Everything in the listing below needs to be returned word for word.
*** TASK DATA Section Begins ***
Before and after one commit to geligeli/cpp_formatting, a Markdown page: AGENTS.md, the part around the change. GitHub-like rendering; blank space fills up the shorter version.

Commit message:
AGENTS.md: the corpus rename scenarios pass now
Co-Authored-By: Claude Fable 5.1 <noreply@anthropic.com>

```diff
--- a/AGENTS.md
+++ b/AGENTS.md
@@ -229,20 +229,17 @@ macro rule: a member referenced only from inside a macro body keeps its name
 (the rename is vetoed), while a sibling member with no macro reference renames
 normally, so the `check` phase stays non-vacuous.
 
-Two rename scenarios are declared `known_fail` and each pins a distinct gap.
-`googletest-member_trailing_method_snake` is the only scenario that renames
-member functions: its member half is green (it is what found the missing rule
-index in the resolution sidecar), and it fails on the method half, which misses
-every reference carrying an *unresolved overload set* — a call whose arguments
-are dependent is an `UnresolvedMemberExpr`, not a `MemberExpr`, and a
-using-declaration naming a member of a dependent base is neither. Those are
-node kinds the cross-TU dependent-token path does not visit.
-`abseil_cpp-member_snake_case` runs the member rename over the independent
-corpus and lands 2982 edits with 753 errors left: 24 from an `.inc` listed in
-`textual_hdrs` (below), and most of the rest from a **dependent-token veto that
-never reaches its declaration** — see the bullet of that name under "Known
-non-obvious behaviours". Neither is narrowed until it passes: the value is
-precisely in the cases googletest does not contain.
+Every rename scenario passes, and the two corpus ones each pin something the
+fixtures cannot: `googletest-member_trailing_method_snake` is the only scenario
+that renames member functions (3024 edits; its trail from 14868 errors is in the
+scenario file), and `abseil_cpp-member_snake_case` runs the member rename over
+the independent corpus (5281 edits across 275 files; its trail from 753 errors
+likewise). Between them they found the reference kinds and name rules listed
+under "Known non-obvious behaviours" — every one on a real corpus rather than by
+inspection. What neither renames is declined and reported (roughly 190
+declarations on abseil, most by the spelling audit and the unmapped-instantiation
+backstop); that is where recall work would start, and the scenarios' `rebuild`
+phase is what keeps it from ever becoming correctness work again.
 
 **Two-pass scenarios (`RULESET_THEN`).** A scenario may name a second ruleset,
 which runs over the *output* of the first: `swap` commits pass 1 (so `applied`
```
*** TASK DATA Section Ends ***
● **SOLUTION TO THIS PROBLEM**
Before and after one commit to geligeli/cpp_formatting, a Markdown page: AGENTS.md, the part around the change. GitHub-like rendering; blank space fills up the shorter version.

Commit message:
AGENTS.md: the corpus rename scenarios pass now
Co-Authored-By: Claude Fable 5.1 <noreply@anthropic.com>

```diff
--- a/AGENTS.md
+++ b/AGENTS.md
@@ -229,20 +229,17 @@ macro rule: a member referenced only from inside a macro body keeps its name
 (the rename is vetoed), while a sibling member with no macro reference renames
 normally, so the `check` phase stays non-vacuous.
 
-Two rename scenarios are declared `known_fail` and each pins a distinct gap.
-`googletest-member_trailing_method_snake` is the only scenario that renames
-member functions: its member half is green (it is what found the missing rule
-index in the resolution sidecar), and it fails on the method half, which misses
-every reference carrying an *unresolved overload set* — a call whose arguments
-are dependent is an `UnresolvedMemberExpr`, not a `MemberExpr`, and a
-using-declaration naming a member of a dependent base is neither. Those are
-node kinds the cross-TU dependent-token path does not visit.
-`abseil_cpp-member_snake_case` runs the member rename over the independent
-corpus and lands 2982 edits with 753 errors left: 24 from an `.inc` listed in
-`textual_hdrs` (below), and most of the rest from a **dependent-token veto that
-never reaches its declaration** — see the bullet of that name under "Known
-non-obvious behaviours". Neither is narrowed until it passes: the value is
-precisely in the cases googletest does not contain.
+Every rename scenario passes, and the two corpus ones each pin something the
+fixtures cannot: `googletest-member_trailing_method_snake` is the only scenario
+that renames member functions (3024 edits; its trail from 14868 errors is in the
+scenario file), and `abseil_cpp-member_snake_case` runs the member rename over
+the independent corpus (5281 edits across 275 files; its trail from 753 errors
+likewise). Between them they found the reference kinds and name rules listed
+under "Known non-obvious behaviours" — every one on a real corpus rather than by
+inspection. What neither renames is declined and reported (roughly 190
+declarations on abseil, most by the spelling audit and the unmapped-instantiation
+backstop); that is where recall work would start, and the scenarios' `rebuild`
+phase is what keeps it from ever becoming correctness work again.
 
 **Two-pass scenarios (`RULESET_THEN`).** A scenario may name a second ruleset,
 which runs over the *output* of the first: `swap` commits pass 1 (so `applied`
```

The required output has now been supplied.